### HOW TO COMPLETE THIS TASK
Go through the entries below and return every line that contains "changed".

### AVAILABLE DATA
┄┄┄┄┄┄

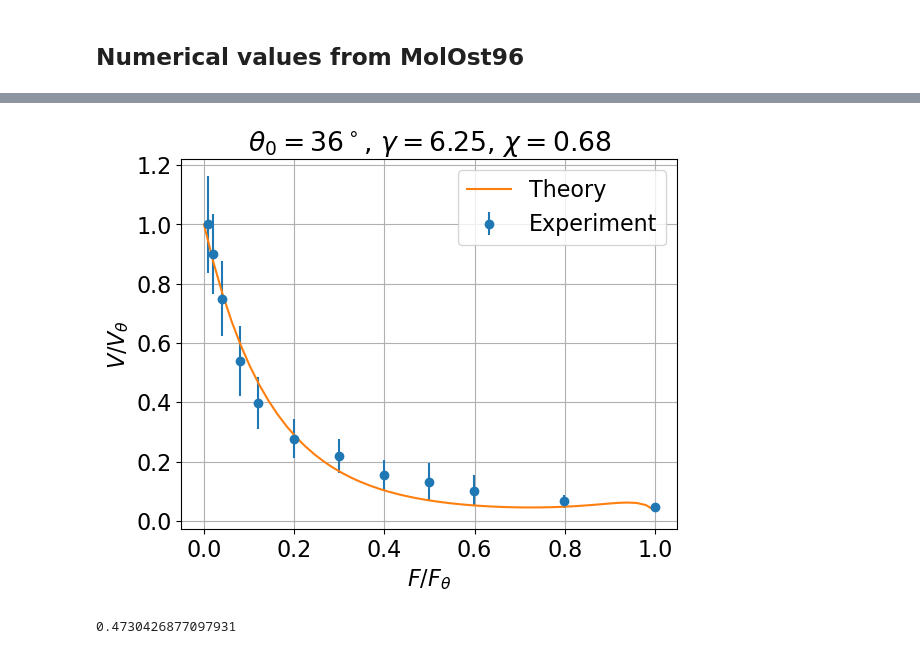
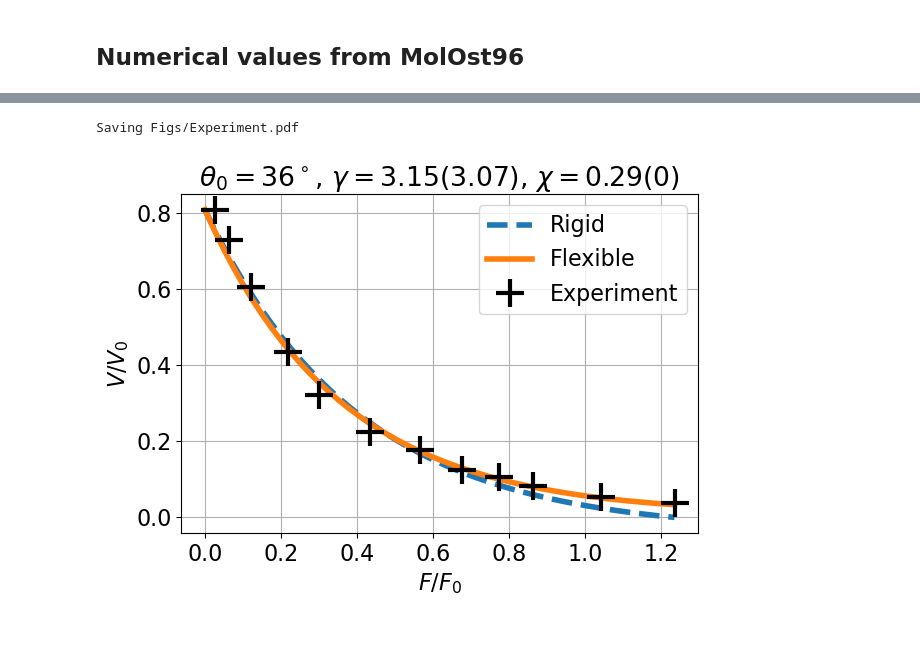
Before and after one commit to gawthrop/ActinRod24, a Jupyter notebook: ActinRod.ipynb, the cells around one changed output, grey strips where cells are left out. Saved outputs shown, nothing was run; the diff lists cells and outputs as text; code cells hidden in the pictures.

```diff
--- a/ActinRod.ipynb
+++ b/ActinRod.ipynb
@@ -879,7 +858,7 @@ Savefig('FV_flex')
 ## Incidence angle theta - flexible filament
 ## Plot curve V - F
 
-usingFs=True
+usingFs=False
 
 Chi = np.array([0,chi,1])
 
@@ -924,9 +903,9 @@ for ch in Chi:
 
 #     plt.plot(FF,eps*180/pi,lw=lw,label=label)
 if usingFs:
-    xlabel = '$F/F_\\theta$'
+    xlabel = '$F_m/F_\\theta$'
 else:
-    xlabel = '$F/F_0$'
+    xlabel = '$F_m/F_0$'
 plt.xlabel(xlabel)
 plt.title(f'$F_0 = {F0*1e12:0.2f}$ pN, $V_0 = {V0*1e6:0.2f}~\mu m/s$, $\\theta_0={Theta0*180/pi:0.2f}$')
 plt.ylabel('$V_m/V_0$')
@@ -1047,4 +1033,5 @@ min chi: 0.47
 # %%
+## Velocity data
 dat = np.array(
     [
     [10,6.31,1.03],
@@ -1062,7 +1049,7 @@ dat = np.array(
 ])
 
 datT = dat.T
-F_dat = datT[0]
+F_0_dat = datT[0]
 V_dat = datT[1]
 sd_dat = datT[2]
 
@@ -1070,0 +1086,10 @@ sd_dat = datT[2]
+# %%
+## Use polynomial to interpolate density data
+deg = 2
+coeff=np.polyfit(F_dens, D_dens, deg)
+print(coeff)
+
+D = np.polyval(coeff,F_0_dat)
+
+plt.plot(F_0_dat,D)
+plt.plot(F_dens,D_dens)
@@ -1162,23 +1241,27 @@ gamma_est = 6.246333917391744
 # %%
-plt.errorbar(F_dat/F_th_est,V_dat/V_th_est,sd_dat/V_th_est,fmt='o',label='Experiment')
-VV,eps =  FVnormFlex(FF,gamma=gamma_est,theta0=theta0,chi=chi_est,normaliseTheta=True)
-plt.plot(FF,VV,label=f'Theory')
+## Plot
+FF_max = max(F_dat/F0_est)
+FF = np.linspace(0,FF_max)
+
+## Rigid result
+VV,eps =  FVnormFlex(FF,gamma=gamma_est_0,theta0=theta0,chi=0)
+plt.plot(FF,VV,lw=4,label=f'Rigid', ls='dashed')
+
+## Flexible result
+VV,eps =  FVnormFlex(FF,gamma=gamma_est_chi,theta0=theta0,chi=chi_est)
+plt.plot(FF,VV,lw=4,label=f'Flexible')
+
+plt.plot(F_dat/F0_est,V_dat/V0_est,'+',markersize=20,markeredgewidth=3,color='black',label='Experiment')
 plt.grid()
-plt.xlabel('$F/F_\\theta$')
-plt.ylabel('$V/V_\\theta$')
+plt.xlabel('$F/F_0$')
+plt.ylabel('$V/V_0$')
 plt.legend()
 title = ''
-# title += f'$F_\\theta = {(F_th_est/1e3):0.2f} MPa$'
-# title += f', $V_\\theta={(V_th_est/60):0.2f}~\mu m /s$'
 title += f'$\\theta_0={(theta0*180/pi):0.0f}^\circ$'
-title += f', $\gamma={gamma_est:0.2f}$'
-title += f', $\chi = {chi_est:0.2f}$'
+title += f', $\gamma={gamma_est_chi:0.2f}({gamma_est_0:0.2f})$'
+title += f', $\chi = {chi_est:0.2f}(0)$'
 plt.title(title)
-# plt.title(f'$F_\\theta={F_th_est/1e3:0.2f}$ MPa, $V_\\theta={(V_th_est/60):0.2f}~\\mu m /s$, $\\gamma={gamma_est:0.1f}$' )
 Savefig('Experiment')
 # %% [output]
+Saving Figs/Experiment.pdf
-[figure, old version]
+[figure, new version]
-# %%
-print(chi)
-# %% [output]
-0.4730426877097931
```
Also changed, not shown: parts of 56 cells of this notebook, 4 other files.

┄┄┄┄┄┄

### SOLUTION FOR THIS PROBLEM
Before and after one commit to gawthrop/ActinRod24, a Jupyter notebook: ActinRod.ipynb, the cells around one changed output, grey strips where cells are left out. Saved outputs shown, nothing was run; the diff lists cells and outputs as text; code cells hidden in the pictures.
Also changed, not shown: parts of 56 cells of this notebook, 4 other files.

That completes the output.